For a 120-year-old magazine, Architectural Record went impressively new-fangled in announcing its new editor-in-chief, Cathleen McGuigan, with word leaking out on Facebook Monday followed by rounds of Twitter and a formal blog posting at the Arc Rec website this morning. A veteran architecture critic and editor at Newsweek for over 25 years, McGuigan brings wide access and a deep knowledge of the issues to the post held for some 15 years by Robert Ivy, who now heads the American Institute of Architects in Washington DC. In a phone interview, McGuigan sounded like she was just absorbing the news herself. “It’s a really big deal,” she said, appreciatively.

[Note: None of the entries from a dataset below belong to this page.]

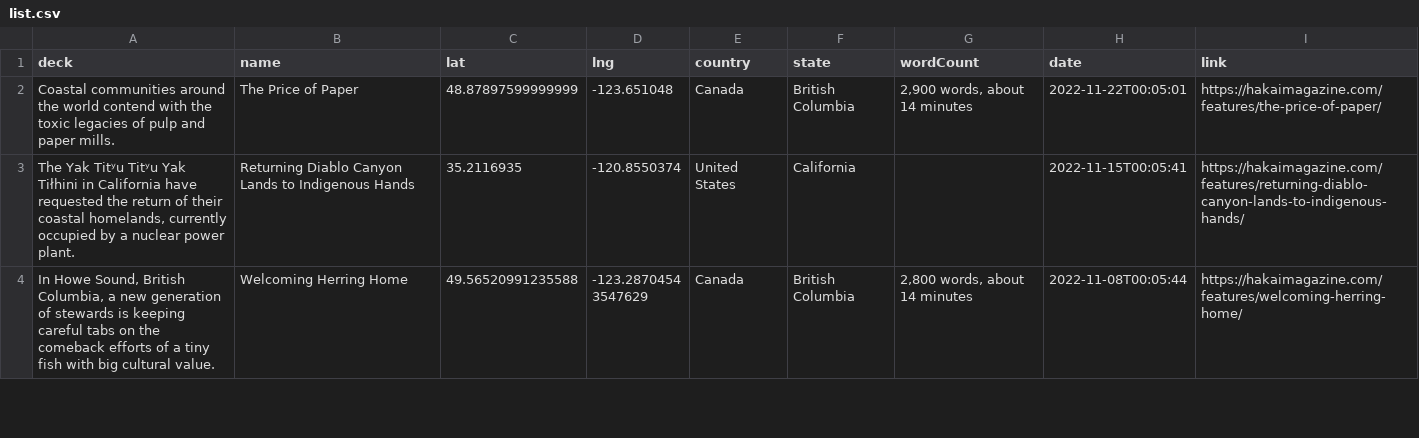
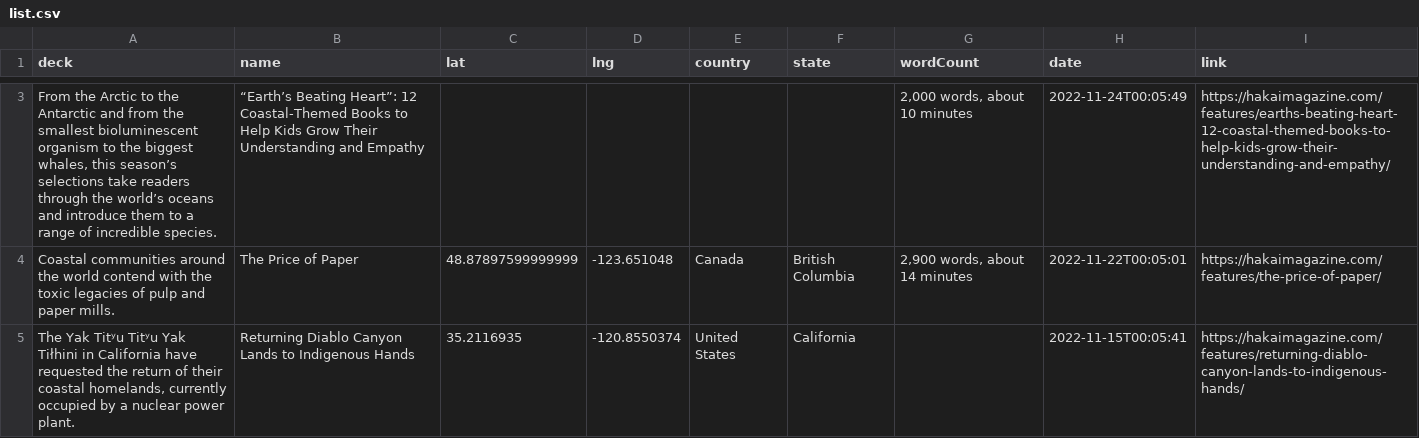
Before and after one commit to HakaiInstitute/magazine-visualizations, a CSV file: list.csv, drawn as a sheet; only a part is shown, gaps mark what is left out; the shorter side is filled out with more unchanged rows; the diff covers the shown part only; the diff names each change by its address in the sheet, - before the commit and + after, or states it on an @@ line.

```diff
--- a/list.csv
+++ b/list.csv
+row 3: From the Arctic to the Antarctic and from the smallest bioluminescent organism to the biggest whales, this season’s selections take readers through the world’s oceans and introduce them to a range of incredible species. | “Earth’s Beating Heart”: 12 Coastal-Themed Books to Help Kids Grow Their Understanding and Empathy |  |  |  |  | 2,000 words, about 10 minutes | 2022-11-24T00:05:49 | https://hakaimagazine.com/features/earths-beating-heart-12-coastal-themed-books-to-help-kids-grow-their-understanding-and-empathy/
```
Also changed, not shown: 3 added rows elsewhere in this file.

With a plan for “evolution not revolution,” she described her goals to “maintain Record’s high standards of analysis, forward-looking reporting on technology and innovation, and sharp eye on emerging generations and trends.” Asked what she felt was the central issue in architecture today, she responded that while the economy was the obvious answer, there was an underlying matter of equal significance with more lasting impact. “Design is still overlooked in this country,” she said. “And it is essential to keep the importance of good architecture and the careful development of cities front and center to the widest possible audience.” With a plan to be a very “hands-on editor,” McQuigan brings a newshound’s nose to the job, but is looking forward to working with the magazine’s seasoned staff and its reputation as a recording angel of great architectural images, but not as eye candy, she noted, “but with pictures that give information.” She added that with the magazine newly independent of the AIA—Arc Rec was the official mouthpiece of the institute for over ten years—it was now discovering just how loyal its readers are. The May edition was its largest issue in three years. McGuigan starts officially on May 23rd.